▸ INPUT RECORDS:
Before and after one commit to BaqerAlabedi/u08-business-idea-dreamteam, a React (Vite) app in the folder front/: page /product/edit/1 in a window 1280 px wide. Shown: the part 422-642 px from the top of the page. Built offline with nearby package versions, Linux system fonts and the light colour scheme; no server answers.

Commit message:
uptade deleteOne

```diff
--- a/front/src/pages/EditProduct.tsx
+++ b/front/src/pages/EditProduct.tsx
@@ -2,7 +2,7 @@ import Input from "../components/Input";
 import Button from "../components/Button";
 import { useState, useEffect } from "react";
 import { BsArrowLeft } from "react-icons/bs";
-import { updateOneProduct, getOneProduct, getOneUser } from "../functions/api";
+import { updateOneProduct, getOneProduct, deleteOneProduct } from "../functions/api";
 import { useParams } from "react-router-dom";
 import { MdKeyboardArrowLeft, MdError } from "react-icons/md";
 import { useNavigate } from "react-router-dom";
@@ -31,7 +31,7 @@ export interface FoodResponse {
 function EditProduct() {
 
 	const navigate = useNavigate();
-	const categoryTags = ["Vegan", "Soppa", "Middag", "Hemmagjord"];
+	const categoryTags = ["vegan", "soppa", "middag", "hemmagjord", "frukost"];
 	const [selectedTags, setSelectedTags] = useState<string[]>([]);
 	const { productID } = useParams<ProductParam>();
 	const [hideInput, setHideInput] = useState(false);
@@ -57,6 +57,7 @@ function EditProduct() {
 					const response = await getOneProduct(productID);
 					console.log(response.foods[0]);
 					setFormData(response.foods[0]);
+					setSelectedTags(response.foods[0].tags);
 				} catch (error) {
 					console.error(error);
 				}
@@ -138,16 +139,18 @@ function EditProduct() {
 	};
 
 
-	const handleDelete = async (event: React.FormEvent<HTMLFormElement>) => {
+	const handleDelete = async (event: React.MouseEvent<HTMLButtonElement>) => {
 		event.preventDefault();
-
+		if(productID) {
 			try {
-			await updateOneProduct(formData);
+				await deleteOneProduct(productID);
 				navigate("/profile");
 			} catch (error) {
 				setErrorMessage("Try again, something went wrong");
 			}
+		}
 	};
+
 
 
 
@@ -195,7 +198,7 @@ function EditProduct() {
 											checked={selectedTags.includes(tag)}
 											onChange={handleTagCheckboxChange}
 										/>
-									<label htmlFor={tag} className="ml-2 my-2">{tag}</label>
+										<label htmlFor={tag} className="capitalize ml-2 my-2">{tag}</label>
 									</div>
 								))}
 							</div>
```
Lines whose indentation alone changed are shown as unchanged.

▸ EXERCISE OBJECTIVE: The expected answer is a copy of each line in the listing above that contains "from".

▸ TASK RESPONSE:
Before and after one commit to BaqerAlabedi/u08-business-idea-dreamteam, a React (Vite) app in the folder front/: page /product/edit/1 in a window 1280 px wide. Shown: the part 422-642 px from the top of the page. Built offline with nearby package versions, Linux system fonts and the light colour scheme; no server answers.
@@ -2,7 +2,7 @@ import Input from "../components/Input";
 import Button from "../components/Button";
 import { useState, useEffect } from "react";
 import { BsArrowLeft } from "react-icons/bs";
-import { updateOneProduct, getOneProduct, getOneUser } from "../functions/api";
+import { updateOneProduct, getOneProduct, deleteOneProduct } from "../functions/api";
 import { useParams } from "react-router-dom";
 import { MdKeyboardArrowLeft, MdError } from "react-icons/md";
 import { useNavigate } from "react-router-dom";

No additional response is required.